It’s been literally yonks since I’ve had a good Middle Eastern meal, and as I’m only a few weeks away from moving out of Sydney’s southern suburbs – one of the best locations for no-frills Lebanese food in the city – I was keen to use that time to check out some of the more popular restaurants in the area. And if you prowl a little around the internet, you’ll see that Al Yasmin is a name that comes up frequently on the best-of lists. Having expected a cramped, fluorescent-lit space, the reality came as a pleasant surprise. Not only is the space brightly lit, clean, and spacious, it even had some rather pretty paintings of desert scenes hung along…

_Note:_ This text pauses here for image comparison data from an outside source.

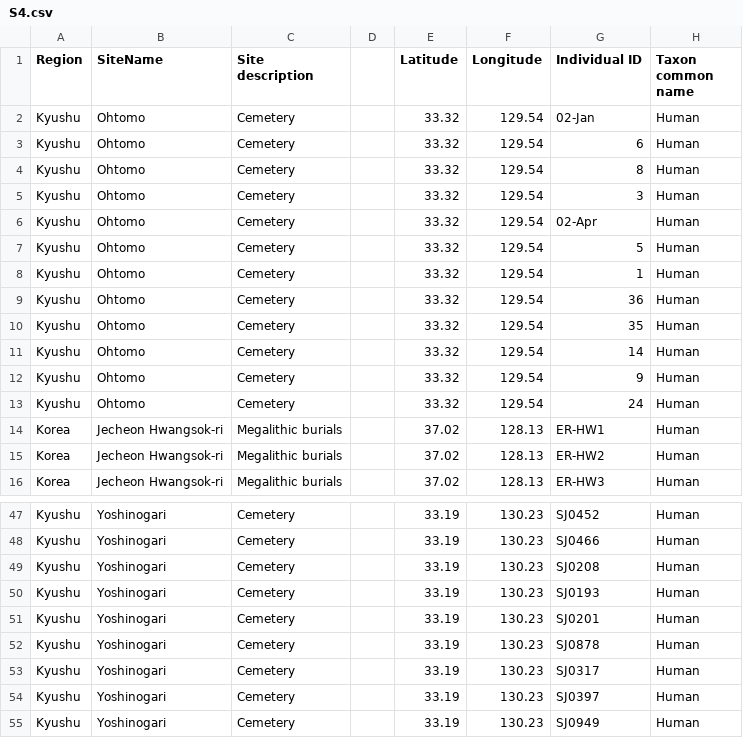
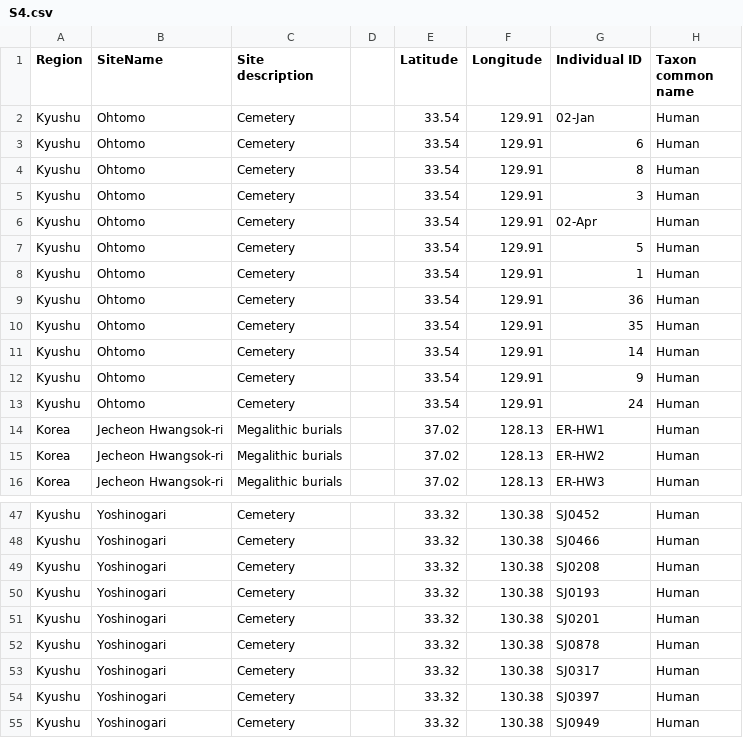
Before and after one commit to JLLundy/Lipid-residue-analysis-Korea-Kyushu, a CSV file: data/S4.csv, drawn as a sheet; only a part is shown, gaps mark what is left out; the diff covers the shown part only; the diff names each change by its address in the sheet, - before the commit and + after, or states it on an @@ line.

```diff
--- a/data/S4.csv
+++ b/data/S4.csv
-E2:E13 (Latitude): 33.32
+E2:E13 (Latitude): 33.54
-F2:F13 (Longitude): 129.54
+F2:F13 (Longitude): 129.91
-E47:E55 (Latitude): 33.19
+E47:E55 (Latitude): 33.32
-F47:F55 (Longitude): 130.23
+F47:F55 (Longitude): 130.38
```
Also changed, not shown: 54 edited cells elsewhere in this file, data/S1.csv, 13 other files.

Call me naïve, but when I first moved to Sydney, I was astounded by how much everything cost. Having grown up in Melbourne, where things already don’t exactly come cheap, I scoffed at everyone who lamented at the cost of living in Sydney. After all, how much worse than Melbourne can it really be? As it turns out, quite a bit. Not only was rent mind-bogglingly expensive, the food was also markedly dearer. What started as a joke between Chris and I that one Sydney dollar is worth one-and-a-half Melbourne dollars became woefully true – we did indeed find that if we multiplied the cost of what we think a meal should be in Melbourne by 1.5, we ended up…
The best restaurants are those that you stumble upon, and that is exactly how I came to know about Cairo Takeaway. I was wandering through Newtown a few months ago after dinner, when I spotted an ancient-looking pot through a non-descript door, filled with falafel floating in golden oil. Naturally my interest was piqued, and a quick peek inside revealed a cosy, homely restaurant that seems to specialise in Middle-Eastern food, if the falafel vat and counter of fresh salads and pickles were to be believed.
When it comes to food, the premise of ‘the more authentically ethnic, the better’ has never yet led me astray. Frankly, nothing excites me more than walking into a suburb and seeing a bunch of family-run, hole-in-the-wall ethnic eateries. So when I got out of the car in Lakemba and saw all the grocers and bakeries selling food I had never even heard of, I knew that I was in for some seriously good food at Jasmin Lebanese Restaurant.
Before moving to Sydney, I had heard my share of horror stories about the city, along with the accolade for the beaches, weather, and Asian food. ‘The rent is so expensive!’, everyone would say upon hearing about the move, before following up with ‘and the roads are just awful!’ In my naivety, I wrote the warnings off. I mean, it’s not like Melbourne is exactly cheap, and I’ve seen the M3 at peak hour – I figured Sydney could only be so different. Oh how wrong I was.
In Melbourne, charcoal chicken is something you get when the fish and chip shop next door is closed. In Sydney however, it seems to be so much more. Instead of second-rate takeaway, charcoal chicken is serious business. Like other cheap ethnic eats – such as banh mi and dumplings – everyone seems to have their opinion on where to get the best version, and the most popular places have what can only be described as cult followings. But no matter who you ask, the name El Jannah is bound to pop up in the list of favourites.